+++ Provided material

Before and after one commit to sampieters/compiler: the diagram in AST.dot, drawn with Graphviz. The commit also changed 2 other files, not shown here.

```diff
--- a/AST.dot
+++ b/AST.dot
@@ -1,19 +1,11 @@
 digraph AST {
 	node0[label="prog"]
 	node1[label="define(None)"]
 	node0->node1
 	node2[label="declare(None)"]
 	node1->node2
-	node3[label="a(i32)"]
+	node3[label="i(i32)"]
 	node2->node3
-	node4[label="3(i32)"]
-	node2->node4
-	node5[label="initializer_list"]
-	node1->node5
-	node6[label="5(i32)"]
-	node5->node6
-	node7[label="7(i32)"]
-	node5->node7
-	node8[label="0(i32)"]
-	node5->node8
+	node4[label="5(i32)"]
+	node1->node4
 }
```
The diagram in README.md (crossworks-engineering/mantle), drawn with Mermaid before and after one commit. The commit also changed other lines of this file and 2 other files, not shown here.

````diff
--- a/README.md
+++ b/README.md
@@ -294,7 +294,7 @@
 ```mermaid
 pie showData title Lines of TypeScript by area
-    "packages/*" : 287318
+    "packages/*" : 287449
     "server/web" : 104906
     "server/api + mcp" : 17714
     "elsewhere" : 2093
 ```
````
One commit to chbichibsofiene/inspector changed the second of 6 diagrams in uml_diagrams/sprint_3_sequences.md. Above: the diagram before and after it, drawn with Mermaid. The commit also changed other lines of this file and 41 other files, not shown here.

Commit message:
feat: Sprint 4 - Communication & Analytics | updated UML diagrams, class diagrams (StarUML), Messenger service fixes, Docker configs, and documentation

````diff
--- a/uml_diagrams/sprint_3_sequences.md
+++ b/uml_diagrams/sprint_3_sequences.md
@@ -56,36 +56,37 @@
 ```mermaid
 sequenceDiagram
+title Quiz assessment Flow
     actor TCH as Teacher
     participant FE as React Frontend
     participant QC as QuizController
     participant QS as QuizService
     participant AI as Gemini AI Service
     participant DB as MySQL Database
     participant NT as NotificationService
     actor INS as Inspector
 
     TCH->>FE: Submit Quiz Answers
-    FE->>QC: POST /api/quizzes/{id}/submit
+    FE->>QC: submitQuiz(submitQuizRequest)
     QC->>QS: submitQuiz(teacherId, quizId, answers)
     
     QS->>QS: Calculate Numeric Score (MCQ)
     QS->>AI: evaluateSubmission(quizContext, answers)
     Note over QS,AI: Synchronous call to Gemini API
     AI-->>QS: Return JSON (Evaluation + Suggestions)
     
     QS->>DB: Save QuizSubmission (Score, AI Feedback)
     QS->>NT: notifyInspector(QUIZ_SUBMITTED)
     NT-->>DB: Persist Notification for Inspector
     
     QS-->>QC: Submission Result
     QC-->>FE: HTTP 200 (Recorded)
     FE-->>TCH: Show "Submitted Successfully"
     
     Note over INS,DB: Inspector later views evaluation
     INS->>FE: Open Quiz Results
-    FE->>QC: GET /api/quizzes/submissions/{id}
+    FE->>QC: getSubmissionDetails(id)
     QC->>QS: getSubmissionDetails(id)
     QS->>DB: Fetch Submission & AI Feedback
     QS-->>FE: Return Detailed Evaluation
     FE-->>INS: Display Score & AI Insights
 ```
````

++++++

■ **What this task involves**
Among the entries above, which lines include "Gemini"? List them all.

■ **Response**
     participant AI as Gemini AI Service
     Note over QS,AI: Synchronous call to Gemini API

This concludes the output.